Winning the 2012-2013 Losail Asia Road Racing Championship really was the feather in K Rajini‚Äôs motorcycling cap last year. Admittedly the entire championship takes place only at the Losail track in Qatar, and Rajini has had a decent amount of saddle time at the circuit. Nonetheless, the win in the 600cc class is what got the Indian rider noticed by the QMMF team and he earned a fully sponsored run in the 2013-2014 season in the 1000cc class. While the first three rounds of the championship have already concluded, Rajini is coming to grips with racing the Suzuki GSX-R1000 in the series. Of the six races so far, he‚Äôs only managed to finish three, with accidents in the other three. His best finish so far has been sixth place. Rajini also plans on competing in the Malaysian Super Series in the 600cc class provided he manages to get his sponsorship sorted out ahead of the season.
2013 season:¬†World Cross Country Rally Championship
Best finish:¬†1st place Ahmedabad MRF Supercross

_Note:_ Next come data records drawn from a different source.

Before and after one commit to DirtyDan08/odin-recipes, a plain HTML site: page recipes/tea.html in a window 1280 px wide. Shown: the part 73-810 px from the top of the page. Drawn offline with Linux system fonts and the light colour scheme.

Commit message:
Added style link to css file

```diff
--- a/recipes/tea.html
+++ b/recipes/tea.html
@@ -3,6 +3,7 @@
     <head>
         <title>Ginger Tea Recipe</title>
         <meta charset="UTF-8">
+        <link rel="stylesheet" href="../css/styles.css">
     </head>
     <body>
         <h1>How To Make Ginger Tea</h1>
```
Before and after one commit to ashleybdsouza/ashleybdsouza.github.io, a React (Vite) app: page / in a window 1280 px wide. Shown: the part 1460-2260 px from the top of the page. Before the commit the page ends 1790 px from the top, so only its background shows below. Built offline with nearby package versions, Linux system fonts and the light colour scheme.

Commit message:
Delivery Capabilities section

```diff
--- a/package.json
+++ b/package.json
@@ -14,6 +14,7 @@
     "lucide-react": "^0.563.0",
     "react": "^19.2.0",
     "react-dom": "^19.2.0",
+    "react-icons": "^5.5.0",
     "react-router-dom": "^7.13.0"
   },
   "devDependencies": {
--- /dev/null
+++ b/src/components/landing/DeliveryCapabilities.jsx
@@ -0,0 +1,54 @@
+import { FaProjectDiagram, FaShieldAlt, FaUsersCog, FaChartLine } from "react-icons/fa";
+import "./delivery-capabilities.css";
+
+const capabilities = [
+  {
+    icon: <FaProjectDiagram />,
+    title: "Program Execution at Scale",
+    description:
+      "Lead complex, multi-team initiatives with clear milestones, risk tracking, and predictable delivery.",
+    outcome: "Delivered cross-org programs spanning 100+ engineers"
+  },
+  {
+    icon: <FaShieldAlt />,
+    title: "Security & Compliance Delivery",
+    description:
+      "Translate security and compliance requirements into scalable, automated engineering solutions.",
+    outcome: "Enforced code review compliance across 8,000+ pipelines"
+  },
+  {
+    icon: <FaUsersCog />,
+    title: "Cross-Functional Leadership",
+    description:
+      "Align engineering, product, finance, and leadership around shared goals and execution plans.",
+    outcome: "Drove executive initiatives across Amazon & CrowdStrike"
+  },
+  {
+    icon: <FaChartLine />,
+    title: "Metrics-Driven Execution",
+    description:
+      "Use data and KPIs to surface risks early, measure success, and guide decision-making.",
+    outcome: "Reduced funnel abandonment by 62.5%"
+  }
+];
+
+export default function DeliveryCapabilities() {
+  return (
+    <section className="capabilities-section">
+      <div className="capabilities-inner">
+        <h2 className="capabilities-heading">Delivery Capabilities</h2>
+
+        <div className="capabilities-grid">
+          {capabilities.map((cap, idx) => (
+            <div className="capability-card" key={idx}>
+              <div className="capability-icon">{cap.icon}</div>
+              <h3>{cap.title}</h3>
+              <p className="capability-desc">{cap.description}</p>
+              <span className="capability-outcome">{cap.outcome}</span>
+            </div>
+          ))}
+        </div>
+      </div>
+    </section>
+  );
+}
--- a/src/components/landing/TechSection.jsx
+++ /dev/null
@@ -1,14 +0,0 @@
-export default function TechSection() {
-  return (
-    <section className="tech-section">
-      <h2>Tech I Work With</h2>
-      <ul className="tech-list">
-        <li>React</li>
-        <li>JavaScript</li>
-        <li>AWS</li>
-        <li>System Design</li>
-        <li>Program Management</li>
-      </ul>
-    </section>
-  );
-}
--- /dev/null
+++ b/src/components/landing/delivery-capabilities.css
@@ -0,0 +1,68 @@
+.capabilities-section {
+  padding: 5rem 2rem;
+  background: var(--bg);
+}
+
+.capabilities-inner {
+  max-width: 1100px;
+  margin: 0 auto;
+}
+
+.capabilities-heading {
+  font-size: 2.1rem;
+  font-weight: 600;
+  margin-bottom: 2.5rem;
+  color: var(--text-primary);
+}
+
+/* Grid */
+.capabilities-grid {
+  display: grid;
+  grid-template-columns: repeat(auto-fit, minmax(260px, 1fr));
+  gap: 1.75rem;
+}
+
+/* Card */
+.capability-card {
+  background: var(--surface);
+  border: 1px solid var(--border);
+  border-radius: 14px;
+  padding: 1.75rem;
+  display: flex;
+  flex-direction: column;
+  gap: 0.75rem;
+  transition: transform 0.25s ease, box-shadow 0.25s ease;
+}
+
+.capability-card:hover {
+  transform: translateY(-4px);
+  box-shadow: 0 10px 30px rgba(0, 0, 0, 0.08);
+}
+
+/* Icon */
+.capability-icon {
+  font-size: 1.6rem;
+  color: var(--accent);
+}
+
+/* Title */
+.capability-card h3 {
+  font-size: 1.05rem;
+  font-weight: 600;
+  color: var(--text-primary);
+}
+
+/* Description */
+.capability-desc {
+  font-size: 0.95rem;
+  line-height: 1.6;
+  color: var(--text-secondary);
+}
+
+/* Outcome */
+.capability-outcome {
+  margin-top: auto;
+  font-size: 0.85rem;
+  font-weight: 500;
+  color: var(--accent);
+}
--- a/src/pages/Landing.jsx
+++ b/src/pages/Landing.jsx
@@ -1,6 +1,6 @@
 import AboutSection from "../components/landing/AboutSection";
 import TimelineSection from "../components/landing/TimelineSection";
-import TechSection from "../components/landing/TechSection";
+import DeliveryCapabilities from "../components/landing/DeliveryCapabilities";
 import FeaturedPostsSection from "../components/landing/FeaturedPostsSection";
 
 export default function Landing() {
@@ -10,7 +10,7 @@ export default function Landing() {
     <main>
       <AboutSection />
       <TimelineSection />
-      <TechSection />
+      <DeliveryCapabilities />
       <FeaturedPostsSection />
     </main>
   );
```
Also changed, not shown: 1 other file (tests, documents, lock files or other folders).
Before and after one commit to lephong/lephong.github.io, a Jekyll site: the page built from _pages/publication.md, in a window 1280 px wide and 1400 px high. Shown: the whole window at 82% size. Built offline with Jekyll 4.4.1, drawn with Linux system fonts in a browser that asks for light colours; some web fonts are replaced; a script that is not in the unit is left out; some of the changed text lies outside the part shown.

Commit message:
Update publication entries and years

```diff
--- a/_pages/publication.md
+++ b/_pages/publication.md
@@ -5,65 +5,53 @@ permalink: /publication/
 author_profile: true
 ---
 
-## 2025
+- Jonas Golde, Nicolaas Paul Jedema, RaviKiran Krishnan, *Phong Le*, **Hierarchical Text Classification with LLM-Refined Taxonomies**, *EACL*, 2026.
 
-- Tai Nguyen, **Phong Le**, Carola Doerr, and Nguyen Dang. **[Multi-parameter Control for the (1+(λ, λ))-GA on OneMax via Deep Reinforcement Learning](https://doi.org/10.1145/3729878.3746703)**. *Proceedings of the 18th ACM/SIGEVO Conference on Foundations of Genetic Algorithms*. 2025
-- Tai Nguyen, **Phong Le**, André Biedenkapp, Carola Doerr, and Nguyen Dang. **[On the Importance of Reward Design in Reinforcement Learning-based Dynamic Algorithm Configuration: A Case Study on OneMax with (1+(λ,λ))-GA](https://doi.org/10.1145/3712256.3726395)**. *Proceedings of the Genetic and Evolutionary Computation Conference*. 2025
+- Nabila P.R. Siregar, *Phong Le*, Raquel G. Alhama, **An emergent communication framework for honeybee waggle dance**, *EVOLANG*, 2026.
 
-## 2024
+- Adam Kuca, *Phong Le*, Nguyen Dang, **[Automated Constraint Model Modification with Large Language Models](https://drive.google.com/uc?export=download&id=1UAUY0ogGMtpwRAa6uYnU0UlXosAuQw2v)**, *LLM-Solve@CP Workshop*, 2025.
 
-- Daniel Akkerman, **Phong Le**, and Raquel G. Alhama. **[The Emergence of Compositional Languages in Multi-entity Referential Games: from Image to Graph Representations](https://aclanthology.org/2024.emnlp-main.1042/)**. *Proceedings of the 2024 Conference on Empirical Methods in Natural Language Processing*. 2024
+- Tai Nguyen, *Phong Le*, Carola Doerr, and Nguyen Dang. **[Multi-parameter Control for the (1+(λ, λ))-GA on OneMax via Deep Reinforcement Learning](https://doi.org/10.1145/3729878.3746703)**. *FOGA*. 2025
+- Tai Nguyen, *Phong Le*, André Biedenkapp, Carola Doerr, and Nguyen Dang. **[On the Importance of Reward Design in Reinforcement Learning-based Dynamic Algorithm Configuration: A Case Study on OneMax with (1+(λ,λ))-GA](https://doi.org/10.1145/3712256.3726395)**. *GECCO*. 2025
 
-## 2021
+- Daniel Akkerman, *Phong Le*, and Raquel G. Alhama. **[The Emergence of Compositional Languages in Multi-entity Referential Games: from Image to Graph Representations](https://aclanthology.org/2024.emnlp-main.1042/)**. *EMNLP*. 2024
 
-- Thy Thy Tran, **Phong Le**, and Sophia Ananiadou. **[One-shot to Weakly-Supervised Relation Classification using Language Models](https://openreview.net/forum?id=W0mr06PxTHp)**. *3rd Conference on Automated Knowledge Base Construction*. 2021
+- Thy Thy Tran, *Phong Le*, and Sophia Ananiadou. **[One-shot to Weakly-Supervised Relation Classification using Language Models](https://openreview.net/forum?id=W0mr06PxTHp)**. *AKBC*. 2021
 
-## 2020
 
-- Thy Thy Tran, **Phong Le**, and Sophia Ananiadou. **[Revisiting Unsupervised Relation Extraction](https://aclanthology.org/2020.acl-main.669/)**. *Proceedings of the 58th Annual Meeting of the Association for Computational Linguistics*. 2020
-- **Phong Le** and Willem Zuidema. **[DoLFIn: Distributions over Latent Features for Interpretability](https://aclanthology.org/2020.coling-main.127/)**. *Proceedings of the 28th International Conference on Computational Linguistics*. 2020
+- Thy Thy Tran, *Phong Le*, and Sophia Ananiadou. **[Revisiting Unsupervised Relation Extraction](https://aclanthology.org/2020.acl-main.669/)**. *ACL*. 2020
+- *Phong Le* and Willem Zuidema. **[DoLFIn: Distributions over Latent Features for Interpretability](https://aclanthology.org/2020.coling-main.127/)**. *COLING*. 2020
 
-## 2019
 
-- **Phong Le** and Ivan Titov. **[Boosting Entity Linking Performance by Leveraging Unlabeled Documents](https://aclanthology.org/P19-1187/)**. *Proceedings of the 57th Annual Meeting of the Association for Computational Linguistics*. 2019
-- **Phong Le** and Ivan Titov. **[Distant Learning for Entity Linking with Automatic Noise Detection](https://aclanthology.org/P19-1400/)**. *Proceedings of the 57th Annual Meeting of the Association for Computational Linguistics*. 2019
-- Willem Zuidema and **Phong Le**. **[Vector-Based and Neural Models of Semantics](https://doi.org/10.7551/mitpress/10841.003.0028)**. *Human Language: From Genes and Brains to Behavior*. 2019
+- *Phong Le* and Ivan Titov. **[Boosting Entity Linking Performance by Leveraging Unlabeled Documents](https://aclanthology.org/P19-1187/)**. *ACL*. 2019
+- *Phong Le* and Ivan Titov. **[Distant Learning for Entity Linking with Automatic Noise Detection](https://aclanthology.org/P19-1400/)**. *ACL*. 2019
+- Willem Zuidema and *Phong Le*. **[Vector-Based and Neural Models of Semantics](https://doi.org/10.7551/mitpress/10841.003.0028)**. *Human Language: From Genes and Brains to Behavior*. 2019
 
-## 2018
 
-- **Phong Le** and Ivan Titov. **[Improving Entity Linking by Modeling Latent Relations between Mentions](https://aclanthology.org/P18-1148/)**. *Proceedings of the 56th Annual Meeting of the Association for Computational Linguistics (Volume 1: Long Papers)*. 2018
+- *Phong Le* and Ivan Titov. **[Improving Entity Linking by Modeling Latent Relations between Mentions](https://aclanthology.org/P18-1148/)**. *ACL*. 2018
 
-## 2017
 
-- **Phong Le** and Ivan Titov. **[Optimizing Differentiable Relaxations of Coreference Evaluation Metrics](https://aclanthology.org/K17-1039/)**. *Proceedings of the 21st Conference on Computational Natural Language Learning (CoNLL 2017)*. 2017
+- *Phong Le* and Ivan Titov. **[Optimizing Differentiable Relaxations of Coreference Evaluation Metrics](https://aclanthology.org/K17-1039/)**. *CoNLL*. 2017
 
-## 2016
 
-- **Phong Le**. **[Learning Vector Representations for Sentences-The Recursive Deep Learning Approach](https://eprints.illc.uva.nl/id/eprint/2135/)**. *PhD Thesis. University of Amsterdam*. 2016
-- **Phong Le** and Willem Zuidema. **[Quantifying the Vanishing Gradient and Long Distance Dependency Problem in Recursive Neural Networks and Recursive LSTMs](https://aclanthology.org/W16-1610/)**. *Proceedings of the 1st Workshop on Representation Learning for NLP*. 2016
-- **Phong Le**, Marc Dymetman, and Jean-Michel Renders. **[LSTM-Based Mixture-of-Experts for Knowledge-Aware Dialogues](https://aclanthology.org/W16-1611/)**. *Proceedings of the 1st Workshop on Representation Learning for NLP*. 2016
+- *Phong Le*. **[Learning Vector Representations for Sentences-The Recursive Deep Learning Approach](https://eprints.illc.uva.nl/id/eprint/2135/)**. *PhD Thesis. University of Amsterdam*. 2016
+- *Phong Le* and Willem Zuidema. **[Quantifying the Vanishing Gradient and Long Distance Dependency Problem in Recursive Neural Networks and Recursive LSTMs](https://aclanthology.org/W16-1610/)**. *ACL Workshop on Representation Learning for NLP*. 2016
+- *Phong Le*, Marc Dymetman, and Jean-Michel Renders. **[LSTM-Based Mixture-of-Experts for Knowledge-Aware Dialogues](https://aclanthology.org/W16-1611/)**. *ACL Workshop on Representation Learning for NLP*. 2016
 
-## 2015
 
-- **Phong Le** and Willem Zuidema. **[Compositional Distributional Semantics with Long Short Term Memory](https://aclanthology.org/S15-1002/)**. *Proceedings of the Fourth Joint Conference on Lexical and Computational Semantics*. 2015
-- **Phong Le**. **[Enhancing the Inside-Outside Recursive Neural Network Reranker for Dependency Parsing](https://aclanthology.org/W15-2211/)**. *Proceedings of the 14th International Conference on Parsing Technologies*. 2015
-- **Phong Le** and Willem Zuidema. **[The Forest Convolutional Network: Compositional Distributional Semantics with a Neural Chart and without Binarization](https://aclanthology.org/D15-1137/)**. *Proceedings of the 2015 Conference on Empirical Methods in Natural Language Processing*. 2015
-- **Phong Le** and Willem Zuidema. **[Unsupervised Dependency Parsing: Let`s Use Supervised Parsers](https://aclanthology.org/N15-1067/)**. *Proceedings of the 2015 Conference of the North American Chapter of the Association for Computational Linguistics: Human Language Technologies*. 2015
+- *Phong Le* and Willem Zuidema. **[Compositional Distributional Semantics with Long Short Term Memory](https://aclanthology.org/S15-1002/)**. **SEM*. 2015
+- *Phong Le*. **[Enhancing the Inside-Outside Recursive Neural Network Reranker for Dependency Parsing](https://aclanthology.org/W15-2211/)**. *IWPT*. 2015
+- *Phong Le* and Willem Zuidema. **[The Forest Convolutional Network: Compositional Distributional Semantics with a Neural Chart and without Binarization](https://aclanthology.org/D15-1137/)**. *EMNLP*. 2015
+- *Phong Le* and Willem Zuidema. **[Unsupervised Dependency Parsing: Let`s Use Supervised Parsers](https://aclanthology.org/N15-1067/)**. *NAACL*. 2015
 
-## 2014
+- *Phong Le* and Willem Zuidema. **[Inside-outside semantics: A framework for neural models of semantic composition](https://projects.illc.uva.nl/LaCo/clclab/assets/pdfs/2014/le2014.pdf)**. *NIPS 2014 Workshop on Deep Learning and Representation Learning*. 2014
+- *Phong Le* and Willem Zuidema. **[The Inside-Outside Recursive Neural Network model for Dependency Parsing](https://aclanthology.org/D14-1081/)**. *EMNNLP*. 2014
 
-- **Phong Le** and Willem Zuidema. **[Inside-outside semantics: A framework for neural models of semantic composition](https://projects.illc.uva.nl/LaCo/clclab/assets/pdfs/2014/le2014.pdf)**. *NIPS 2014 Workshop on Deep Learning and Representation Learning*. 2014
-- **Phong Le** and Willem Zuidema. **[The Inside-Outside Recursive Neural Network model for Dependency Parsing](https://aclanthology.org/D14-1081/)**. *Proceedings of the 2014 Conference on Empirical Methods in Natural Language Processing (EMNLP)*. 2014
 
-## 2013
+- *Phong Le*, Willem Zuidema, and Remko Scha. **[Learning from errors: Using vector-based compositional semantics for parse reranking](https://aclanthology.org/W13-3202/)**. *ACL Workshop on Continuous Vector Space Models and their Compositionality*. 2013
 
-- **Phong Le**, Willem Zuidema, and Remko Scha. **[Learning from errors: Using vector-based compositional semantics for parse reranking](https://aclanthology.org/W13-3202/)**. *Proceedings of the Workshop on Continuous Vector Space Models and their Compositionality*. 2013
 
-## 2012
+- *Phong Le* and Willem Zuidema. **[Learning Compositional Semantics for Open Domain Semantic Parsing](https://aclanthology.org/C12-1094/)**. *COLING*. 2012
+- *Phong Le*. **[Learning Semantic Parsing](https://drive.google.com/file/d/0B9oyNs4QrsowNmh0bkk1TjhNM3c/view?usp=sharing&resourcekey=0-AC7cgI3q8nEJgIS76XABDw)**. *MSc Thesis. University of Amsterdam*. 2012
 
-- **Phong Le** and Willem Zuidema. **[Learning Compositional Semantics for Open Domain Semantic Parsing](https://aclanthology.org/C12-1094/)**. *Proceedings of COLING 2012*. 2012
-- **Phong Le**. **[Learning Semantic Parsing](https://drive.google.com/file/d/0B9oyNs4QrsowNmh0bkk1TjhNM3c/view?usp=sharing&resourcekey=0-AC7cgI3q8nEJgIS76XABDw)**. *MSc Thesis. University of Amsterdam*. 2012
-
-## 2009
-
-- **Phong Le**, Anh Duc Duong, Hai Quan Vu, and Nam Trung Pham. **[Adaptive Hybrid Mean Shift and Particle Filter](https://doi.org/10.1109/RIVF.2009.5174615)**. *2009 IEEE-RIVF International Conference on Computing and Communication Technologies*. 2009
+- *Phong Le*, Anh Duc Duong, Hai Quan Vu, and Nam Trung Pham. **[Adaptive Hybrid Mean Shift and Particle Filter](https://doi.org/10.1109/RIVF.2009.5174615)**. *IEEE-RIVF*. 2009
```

Winning the 2014 Desert Storm is a good way to start this season for CS Santosh. It‚Äôs also a good way to put behind him the 2013 season that started with promise, but ended in disaster. During the first round of the World Cross Country Rally Championship in Abu Dhabi, Santosh looked set to finish the third stage in the top 10. But a fuel pump accident meant his motorcycle was blown to smithereens and the rider suffered third degree burns. His injuries meant he was out of contention for most of 2013, and save for a win or two in Motocross events in India and Sri Lanka, Santosh wasn‚Äôt able to accomplish much. This hasn‚Äôt deterred him one bit, and he is all set to do three rounds of the WCCRC in 2014 too – Abu Dhabi, Egypt and Morocco. More international races are on the cards. The ultimate goal? The Dakar!